Emergency personnel in Clara City and Chippewa County had initially pressed for improvements due to severe accidents at the intersections and some changes were made. In the years 2010 to 2020, 21 crashes were recorded at the intersection, but fortunately, there were no fatalities or serious injuries.

Bruer said some preliminary proposals for improving the intersection have been discussed. One includes making it a four-way stop. Another proposal would require traffic on Highway 7 to stop rather than Highway 23. Other proposals include a roundabout or a quadrant design with a bridge to carry Highway 7 traffic.

There is not the volume of traffic needed to warrant traffic signals at the intersection. Developing an interchange at the site would be very expensive, in the range of $10 million to $20 million, according to MnDOT.

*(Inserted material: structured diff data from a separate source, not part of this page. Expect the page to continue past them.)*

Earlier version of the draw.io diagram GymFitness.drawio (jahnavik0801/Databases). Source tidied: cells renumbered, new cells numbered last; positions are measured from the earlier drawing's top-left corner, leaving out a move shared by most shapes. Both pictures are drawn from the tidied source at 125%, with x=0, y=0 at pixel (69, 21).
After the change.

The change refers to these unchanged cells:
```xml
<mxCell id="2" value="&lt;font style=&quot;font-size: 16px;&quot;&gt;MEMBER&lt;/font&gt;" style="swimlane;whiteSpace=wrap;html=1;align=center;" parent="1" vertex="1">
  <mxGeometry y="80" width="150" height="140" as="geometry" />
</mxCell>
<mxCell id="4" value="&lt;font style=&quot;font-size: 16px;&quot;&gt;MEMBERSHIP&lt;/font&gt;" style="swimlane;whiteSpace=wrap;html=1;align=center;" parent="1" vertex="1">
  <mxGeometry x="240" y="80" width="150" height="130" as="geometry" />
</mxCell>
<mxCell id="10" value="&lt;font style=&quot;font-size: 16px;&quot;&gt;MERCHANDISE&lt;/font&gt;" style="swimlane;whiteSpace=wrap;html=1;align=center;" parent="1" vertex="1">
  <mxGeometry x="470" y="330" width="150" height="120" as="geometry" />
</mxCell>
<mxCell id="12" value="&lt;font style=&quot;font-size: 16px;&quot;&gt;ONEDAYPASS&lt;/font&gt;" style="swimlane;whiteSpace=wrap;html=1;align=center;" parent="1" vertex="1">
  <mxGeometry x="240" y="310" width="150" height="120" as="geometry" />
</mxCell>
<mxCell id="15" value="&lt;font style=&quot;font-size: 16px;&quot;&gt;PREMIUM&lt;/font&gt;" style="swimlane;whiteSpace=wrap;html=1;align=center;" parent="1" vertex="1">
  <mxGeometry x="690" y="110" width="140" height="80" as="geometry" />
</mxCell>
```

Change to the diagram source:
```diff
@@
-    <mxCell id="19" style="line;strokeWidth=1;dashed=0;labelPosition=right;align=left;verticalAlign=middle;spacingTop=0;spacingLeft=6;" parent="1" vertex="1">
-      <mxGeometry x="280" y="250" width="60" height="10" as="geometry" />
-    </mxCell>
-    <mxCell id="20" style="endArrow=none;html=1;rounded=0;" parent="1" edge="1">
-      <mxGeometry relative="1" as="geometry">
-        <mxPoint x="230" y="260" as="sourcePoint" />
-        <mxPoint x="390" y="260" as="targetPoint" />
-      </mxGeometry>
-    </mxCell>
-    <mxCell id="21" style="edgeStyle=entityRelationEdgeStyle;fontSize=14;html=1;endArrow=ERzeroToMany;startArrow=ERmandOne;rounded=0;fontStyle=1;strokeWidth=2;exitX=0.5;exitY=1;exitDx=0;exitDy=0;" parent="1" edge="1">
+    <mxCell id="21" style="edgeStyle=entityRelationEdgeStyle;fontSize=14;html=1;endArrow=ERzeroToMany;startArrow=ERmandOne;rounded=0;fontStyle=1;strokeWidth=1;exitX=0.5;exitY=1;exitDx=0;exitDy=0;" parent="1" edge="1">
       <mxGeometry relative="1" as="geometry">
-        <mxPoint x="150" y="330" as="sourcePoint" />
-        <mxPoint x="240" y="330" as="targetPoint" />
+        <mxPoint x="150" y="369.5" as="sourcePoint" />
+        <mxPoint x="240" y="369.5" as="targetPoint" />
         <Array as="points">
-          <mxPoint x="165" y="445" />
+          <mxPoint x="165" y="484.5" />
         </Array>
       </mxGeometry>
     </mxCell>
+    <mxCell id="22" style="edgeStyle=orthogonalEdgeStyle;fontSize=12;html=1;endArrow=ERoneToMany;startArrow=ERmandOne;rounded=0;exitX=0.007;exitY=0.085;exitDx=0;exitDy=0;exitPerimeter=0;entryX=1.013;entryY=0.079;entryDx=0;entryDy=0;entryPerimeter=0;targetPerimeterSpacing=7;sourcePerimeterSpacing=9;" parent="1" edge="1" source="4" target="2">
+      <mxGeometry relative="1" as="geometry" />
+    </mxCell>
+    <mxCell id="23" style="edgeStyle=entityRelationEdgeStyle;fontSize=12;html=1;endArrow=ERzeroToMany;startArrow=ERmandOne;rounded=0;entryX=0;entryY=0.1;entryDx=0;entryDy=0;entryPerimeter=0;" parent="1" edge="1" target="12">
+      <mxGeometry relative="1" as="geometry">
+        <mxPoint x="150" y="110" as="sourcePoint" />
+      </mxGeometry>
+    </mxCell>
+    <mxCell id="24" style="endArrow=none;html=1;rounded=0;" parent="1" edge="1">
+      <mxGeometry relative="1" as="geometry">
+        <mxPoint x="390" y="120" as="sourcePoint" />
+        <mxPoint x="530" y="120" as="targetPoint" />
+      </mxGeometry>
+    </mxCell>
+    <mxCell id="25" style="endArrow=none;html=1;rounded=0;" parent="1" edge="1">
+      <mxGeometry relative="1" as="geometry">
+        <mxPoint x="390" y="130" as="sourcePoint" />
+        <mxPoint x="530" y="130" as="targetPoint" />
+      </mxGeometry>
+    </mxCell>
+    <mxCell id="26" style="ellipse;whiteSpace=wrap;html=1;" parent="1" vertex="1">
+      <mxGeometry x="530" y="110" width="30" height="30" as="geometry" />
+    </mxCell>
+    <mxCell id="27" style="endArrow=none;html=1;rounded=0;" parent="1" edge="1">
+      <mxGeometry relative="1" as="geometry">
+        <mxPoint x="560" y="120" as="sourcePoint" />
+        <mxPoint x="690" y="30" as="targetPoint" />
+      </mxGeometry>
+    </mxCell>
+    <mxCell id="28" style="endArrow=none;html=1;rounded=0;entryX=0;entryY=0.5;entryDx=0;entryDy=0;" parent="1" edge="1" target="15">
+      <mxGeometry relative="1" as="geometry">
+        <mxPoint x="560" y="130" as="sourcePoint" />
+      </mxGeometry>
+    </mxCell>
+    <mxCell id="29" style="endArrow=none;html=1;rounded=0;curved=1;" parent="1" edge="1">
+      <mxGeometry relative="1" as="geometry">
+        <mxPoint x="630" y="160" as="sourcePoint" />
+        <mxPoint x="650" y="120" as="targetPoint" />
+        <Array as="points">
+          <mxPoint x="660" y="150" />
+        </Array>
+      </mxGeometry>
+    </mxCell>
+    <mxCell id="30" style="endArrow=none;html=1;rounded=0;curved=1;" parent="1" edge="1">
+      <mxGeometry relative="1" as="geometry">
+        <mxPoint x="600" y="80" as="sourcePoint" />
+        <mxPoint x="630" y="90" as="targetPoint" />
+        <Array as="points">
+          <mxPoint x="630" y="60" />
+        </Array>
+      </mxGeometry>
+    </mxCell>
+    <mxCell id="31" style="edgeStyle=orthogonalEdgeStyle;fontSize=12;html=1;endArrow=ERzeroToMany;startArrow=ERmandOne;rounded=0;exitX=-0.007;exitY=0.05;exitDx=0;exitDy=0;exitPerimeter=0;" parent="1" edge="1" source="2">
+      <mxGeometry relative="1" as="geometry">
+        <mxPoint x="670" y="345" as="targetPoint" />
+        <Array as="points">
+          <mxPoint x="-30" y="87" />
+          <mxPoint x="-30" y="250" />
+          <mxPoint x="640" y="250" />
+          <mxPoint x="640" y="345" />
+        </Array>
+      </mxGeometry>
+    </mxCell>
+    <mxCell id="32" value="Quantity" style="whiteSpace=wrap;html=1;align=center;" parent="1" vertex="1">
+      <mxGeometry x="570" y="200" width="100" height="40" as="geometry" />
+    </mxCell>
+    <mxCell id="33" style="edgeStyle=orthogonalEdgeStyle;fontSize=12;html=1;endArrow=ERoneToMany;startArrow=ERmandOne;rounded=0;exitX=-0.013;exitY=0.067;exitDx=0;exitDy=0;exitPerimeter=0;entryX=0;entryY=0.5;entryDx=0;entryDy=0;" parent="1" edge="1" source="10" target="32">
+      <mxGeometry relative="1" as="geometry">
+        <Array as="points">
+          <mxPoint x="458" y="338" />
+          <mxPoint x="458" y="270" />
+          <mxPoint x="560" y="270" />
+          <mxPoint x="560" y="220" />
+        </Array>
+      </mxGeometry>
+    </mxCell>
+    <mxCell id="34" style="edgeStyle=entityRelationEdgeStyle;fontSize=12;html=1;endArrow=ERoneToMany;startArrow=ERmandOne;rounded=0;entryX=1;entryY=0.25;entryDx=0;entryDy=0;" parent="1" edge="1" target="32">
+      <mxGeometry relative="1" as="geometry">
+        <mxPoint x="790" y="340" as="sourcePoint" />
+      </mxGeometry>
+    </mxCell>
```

Bruer said MnDOT will be developing a web page for the project to allow public comment. She hopes to host meetings with stakeholders as public input is gathered. The goal is to have a recommendation ready this spring on how to improve the intersection.